*About this task:* Search the records for "public". Copy every line where it appears.

Saved data entries
/---

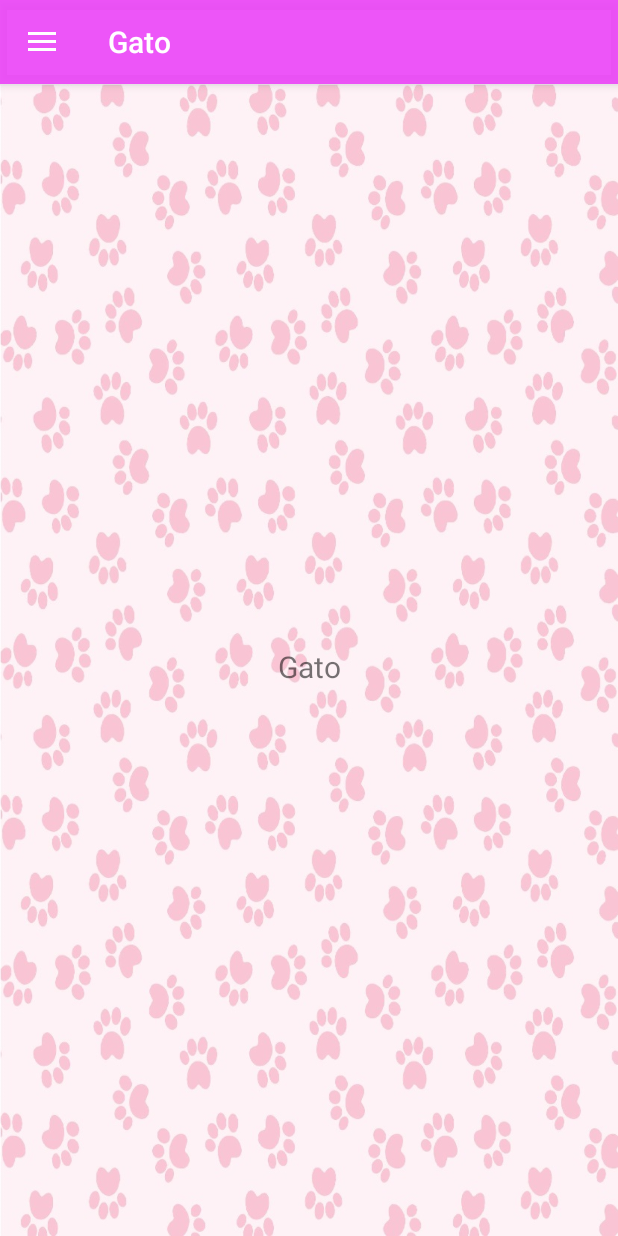
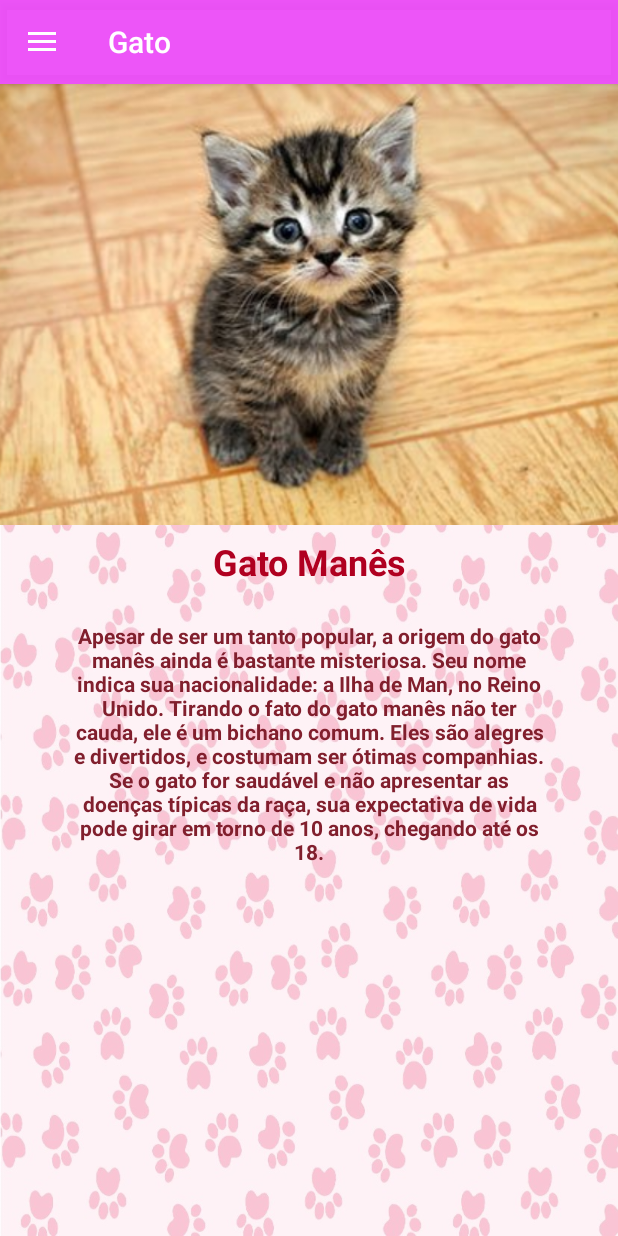
Before and after one commit to RaquelMariah/AndroidExampleNavigationDrawer, an Android app: the screen it shows after launch (MainActivity), in the side drawer, after a tap on "Gato", on a phone screen of 412 x 824 dp. Run offline under Robolectric (Android 15) with nearby library versions, the phone set to English and light mode, and no system bars; our stand-ins replace navigation-ui.

Commit message:
Adicionado Gato Manês e Furão Doméstico

```diff
--- a/app/src/main/java/com/example/androidexamplenavigationdrawer/ui/gallery/GalleryViewModel.java
+++ b/app/src/main/java/com/example/androidexamplenavigationdrawer/ui/gallery/GalleryViewModel.java
@@ -10,7 +10,6 @@ public class GalleryViewModel extends ViewModel {
 
     public GalleryViewModel() {
         mText = new MutableLiveData<>();
-        mText.setValue("Gato");
     }
 
     public LiveData<String> getText() {
--- a/app/src/main/java/com/example/androidexamplenavigationdrawer/ui/slideshow/SlideshowViewModel.java
+++ b/app/src/main/java/com/example/androidexamplenavigationdrawer/ui/slideshow/SlideshowViewModel.java
@@ -10,7 +10,6 @@ public class SlideshowViewModel extends ViewModel {
 
     public SlideshowViewModel() {
         mText = new MutableLiveData<>();
-        mText.setValue("Furão");
     }
 
     public LiveData<String> getText() {
--- a/app/src/main/res/layout/fragment_gallery.xml
+++ b/app/src/main/res/layout/fragment_gallery.xml
@@ -4,19 +4,73 @@
     xmlns:tools="http://schemas.android.com/tools"
     android:layout_width="match_parent"
     android:layout_height="match_parent"
-    tools:context=".ui.gallery.GalleryFragment">
+    tools:context=".ui.gallery.GalleryFragment"
+    android:background="@drawable/bgpet">
 
     <TextView
         android:id="@+id/text_gallery"
-        android:layout_width="match_parent"
+        android:layout_width="wrap_content"
         android:layout_height="wrap_content"
-        android:layout_marginStart="8dp"
         android:layout_marginTop="8dp"
-        android:layout_marginEnd="8dp"
-        android:textAlignment="center"
-        android:textSize="20sp"
-        app:layout_constraintBottom_toBottomOf="parent"
+        android:gravity="center"
+        android:shadowColor="#A63D3D"
+        android:text="@string/manes_name"
+        android:textColor="@color/design_default_color_error"
+        android:textSize="24sp"
+        android:textStyle="bold"
+        app:layout_constraintEnd_toEndOf="parent"
+        app:layout_constraintStart_toStartOf="parent"
+        app:layout_constraintTop_toTopOf="@+id/guideline" />
+
+    <androidx.constraintlayout.widget.Guideline
+        android:id="@+id/guideline"
+        android:layout_width="wrap_content"
+        android:layout_height="wrap_content"
+        android:orientation="horizontal"
+        app:layout_constraintGuide_begin="294dp" />
+
+    <ImageView
+        android:id="@+id/imageView2"
+        android:layout_width="0dp"
+        android:layout_height="0dp"
+        android:scaleType="centerCrop"
+        android:src="@drawable/cat"
+        app:layout_constraintBottom_toTopOf="@+id/guideline"
         app:layout_constraintEnd_toEndOf="parent"
         app:layout_constraintStart_toStartOf="parent"
         app:layout_constraintTop_toTopOf="parent" />
+
+    <androidx.constraintlayout.widget.Guideline
+        android:id="@+id/guideline2"
+        android:layout_width="wrap_content"
+        android:layout_height="wrap_content"
+        android:orientation="horizontal"
+        app:layout_constraintGuide_begin="356dp" />
+
+    <TextView
+        android:id="@+id/textView2"
+        android:layout_width="322dp"
+        android:layout_height="228dp"
+        android:layout_marginStart="64dp"
+        android:layout_marginLeft="64dp"
+        android:layout_marginTop="16dp"
+        android:layout_marginEnd="64dp"
+        android:layout_marginRight="64dp"
+        android:gravity="center|top"
+        android:text="@string/manes_info"
+        android:textColor="#811F2D"
+        android:textIsSelectable="true"
+        android:textStyle="bold"
+        app:layout_constraintBottom_toTopOf="@+id/guideline3"
+        app:layout_constraintEnd_toEndOf="parent"
+        app:layout_constraintStart_toStartOf="parent"
+        app:layout_constraintTop_toTopOf="@+id/guideline2" />
+
+    <androidx.constraintlayout.widget.Guideline
+        android:id="@+id/guideline3"
+        android:layout_width="wrap_content"
+        android:layout_height="wrap_content"
+        android:orientation="horizontal"
+        app:layout_constraintGuide_begin="572dp" />
+
 </androidx.constraintlayout.widget.ConstraintLayout>
--- a/app/src/main/res/values/strings.xml
+++ b/app/src/main/res/values/strings.xml
@@ -16,5 +16,9 @@
     <string name="gato">Gato</string>
     <string name="furao">Furão</string>
     <string name="golden_name">Golden Retriever</string>
+    <string name="manes_name">Gato Manês</string>
+    <string name="furao_name">Furão Doméstico</string>
+    <string name="manes_info">Apesar de ser um tanto popular, a origem do gato manês ainda é bastante misteriosa. Seu nome indica sua nacionalidade: a Ilha de Man, no Reino Unido. Tirando o fato do gato manês não ter cauda, ele é um bichano comum. Eles são alegres e divertidos, e costumam ser ótimas companhias. Se o gato for saudável e não apresentar as doenças típicas da raça, sua expectativa de vida pode girar em torno de 10 anos, chegando até os 18.</string>
     <string name="golden_info">De origem britânica, conhecido por ser muito dócil e companheiro, o Golden Retriever é considerado por muitos o “cão dos sonhos”. Bastante inteligente, pronto para aprender truques e muitas vezes usados como cães-guia, o Golden é um cachorro ativo e que gosta de ajudar e agradar a todos (inclusive aqueles que não conhece tão bem). Adora truques e precisa de muita atenção e de tempo disponível para gastar sua energia. Ele também é um ótimo nadador e o favorito de várias famílias, algo que fez com que a sua popularidade ficasse bastante alta nas últimas décadas aqui no Brasil e no mundo.</string>
+    <string name="ferret_info">Do corpo magro e comprido ao pelo sedoso e carinha de curioso, o furão doméstico é um pet irresistível! Junte o fato dele ser relativamente pequeno e de viver em gaiolas e será fácil entender o motivo para ele se tornar cada vez mais popular entre os brasileiros. Eles são semelhantes aos felinos, possuem alto custo de manutenção, tomam vacinas, adoram interagir com seus tutores, gostam de sair para passear e precisam de companheiros, ou seja, não podem viver sozinhos.</string>
 </resources>
```
Also changed, not shown: app/src/main/res/layout/fragment_slideshow.xml (+62 -7 lines).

\---

*Task output:*
@@ -10,7 +10,6 @@ public class GalleryViewModel extends ViewModel {
     public GalleryViewModel() {
     public LiveData<String> getText() {
@@ -10,7 +10,6 @@ public class SlideshowViewModel extends ViewModel {
     public SlideshowViewModel() {
     public LiveData<String> getText() {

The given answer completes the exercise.